- [Dataset records]
=== Section Start ===

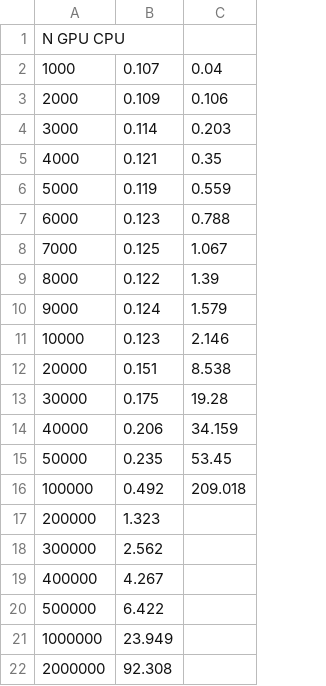
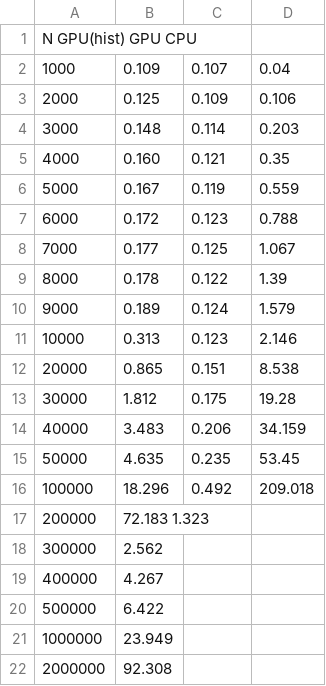
Before and after one commit to mattbellis/stanford-foothill-research-project-2011-dark-matter-and-gpus, a CSV file: Foothill_research_project_2011/CUDA_assignments/Times_for_GPU_and_CPU_without_allocation.csv, drawn as a sheet; addresses are those after the commit; the diff names each change by its address in the sheet, - before the commit and + after, or states it on an @@ line.

```diff
--- a/Foothill_research_project_2011/CUDA_assignments/Times_for_GPU_and_CPU_without_allocation.csv
+++ b/Foothill_research_project_2011/CUDA_assignments/Times_for_GPU_and_CPU_without_allocation.csv
+column B, rows 2-22: 0.109 | 0.125 | 0.148 | 0.160 | 0.167 | 0.172 | 0.177 | 0.178 | 0.189 | 0.313 | 0.865 | 1.812 | 3.483 | 4.635 | 18.296 | 72.183 1.323 | 2.562 | 4.267 | 6.422 | 23.949 | 92.308
-A1: N GPU CPU
+A1: N GPU(hist) GPU CPU
-C17: 1.323
+C17: (empty)
-C18: 2.562
+C18: (empty)
-C19: 4.267
+C19: (empty)
-C20: 6.422
+C20: (empty)
-C21: 23.949
+C21: (empty)
-C22: 92.308
+C22: (empty)
```
Also changed, not shown: 1 other file.
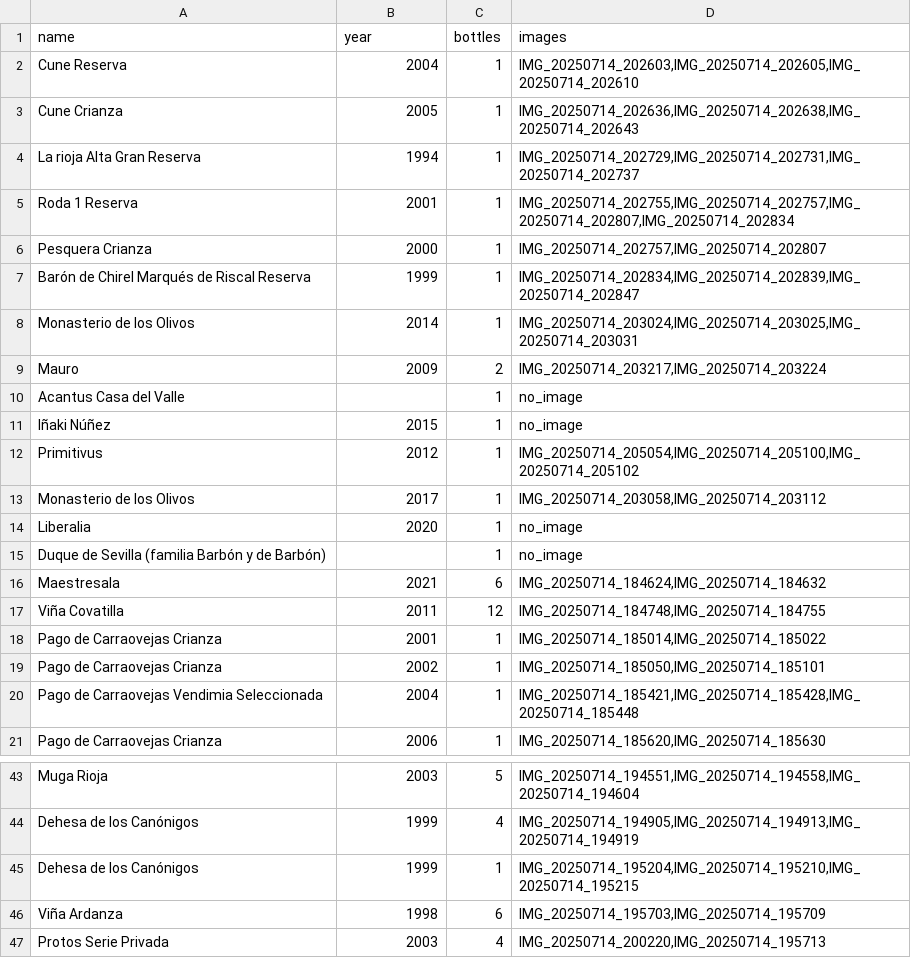
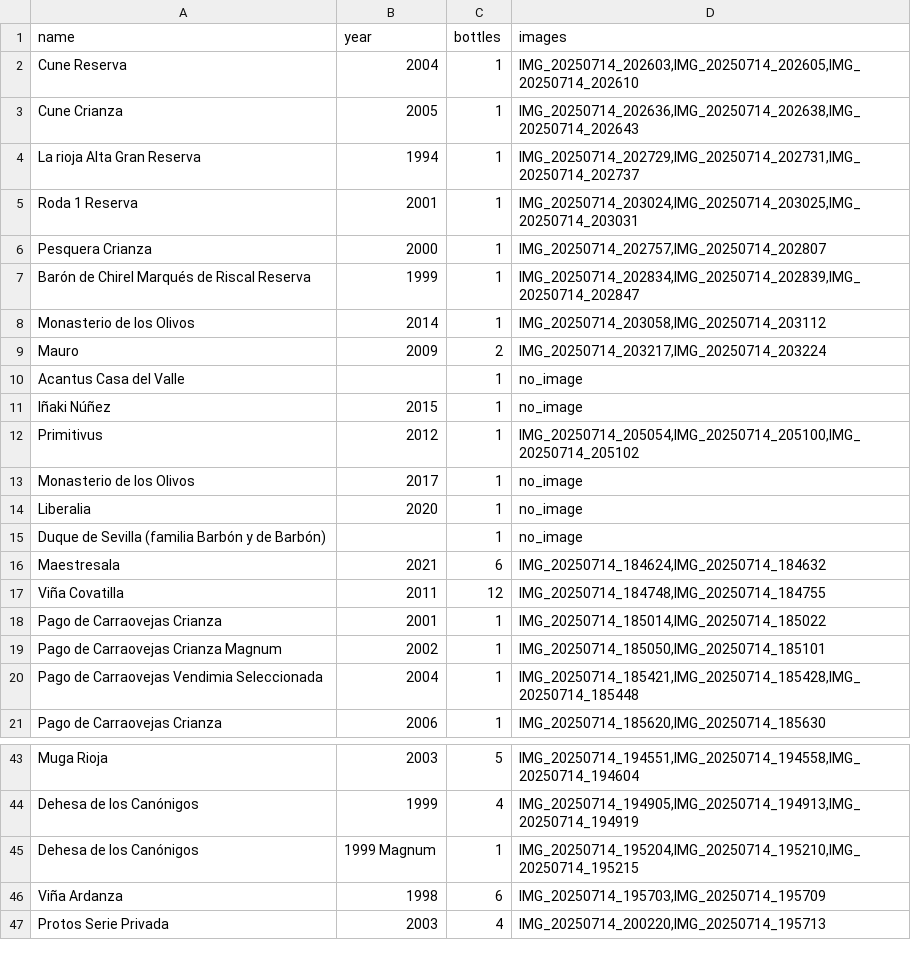
Before and after one commit to JuanCBM/coleccion-vinos-web, a CSV file: src/assets/data/wines.csv, drawn as a sheet; only a part is shown, gaps mark what is left out.

Commit message:
Up code

```diff
--- a/src/assets/data/wines.csv
+++ b/src/assets/data/wines.csv
@@ -4,6 +4,6 @@ Cune Crianza,2005,1,"IMG_20250714_202636,IMG_20250714_202638,IMG_20250714_202643
 La rioja Alta Gran Reserva,1994,1,"IMG_20250714_202729,IMG_20250714_202731,IMG_20250714_202737"
-Roda 1 Reserva,2001,1,"IMG_20250714_202755,IMG_20250714_202757,IMG_20250714_202807,IMG_20250714_202834"
+Roda 1 Reserva,2001,1,"IMG_20250714_203024,IMG_20250714_203025,IMG_20250714_203031"
 Pesquera Crianza,2000,1,"IMG_20250714_202757,IMG_20250714_202807"
 Barón de Chirel Marqués de Riscal Reserva,1999,1,"IMG_20250714_202834,IMG_20250714_202839,IMG_20250714_202847"
-Monasterio de los Olivos,2014,1,"IMG_20250714_203024,IMG_20250714_203025,IMG_20250714_203031"
+Monasterio de los Olivos,2014,1,"IMG_20250714_203058,IMG_20250714_203112"
 Mauro,2009,2,"IMG_20250714_203217,IMG_20250714_203224"
@@ -12,3 +12,3 @@ Iñaki Núñez,2015,1,"no_image"
 Primitivus,2012,1,"IMG_20250714_205054,IMG_20250714_205100,IMG_20250714_205102"
-Monasterio de los Olivos,2017,1,"IMG_20250714_203058,IMG_20250714_203112"
+Monasterio de los Olivos,2017,1,"no_image"
 Liberalia,2020,1,"no_image"
@@ -18,3 +18,3 @@ Viña Covatilla,2011,12,"IMG_20250714_184748,IMG_20250714_184755"
 Pago de Carraovejas Crianza,2001,1,"IMG_20250714_185014,IMG_20250714_185022"
-Pago de Carraovejas Crianza,2002,1,"IMG_20250714_185050,IMG_20250714_185101"
+Pago de Carraovejas Crianza Magnum,2002,1,"IMG_20250714_185050,IMG_20250714_185101"
 Pago de Carraovejas Vendimia Seleccionada,2004,1,"IMG_20250714_185421,IMG_20250714_185428,IMG_20250714_185448"
@@ -44,3 +44,3 @@ Muga Rioja,2003,5,"IMG_20250714_194551,IMG_20250714_194558,IMG_20250714_194604"
 Dehesa de los Canónigos,1999,4,"IMG_20250714_194905,IMG_20250714_194913,IMG_20250714_194919"
-Dehesa de los Canónigos,1999,1,"IMG_20250714_195204,IMG_20250714_195210,IMG_20250714_195215"
+Dehesa de los Canónigos,1999 Magnum,1,"IMG_20250714_195204,IMG_20250714_195210,IMG_20250714_195215"
 Viña Ardanza,1998,6,"IMG_20250714_195703,IMG_20250714_195709"
```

=== Section End ===

- [Assignment] Search the entries for the word "empty" and report how many lines contain it, as a bare number.

- [Solution] 6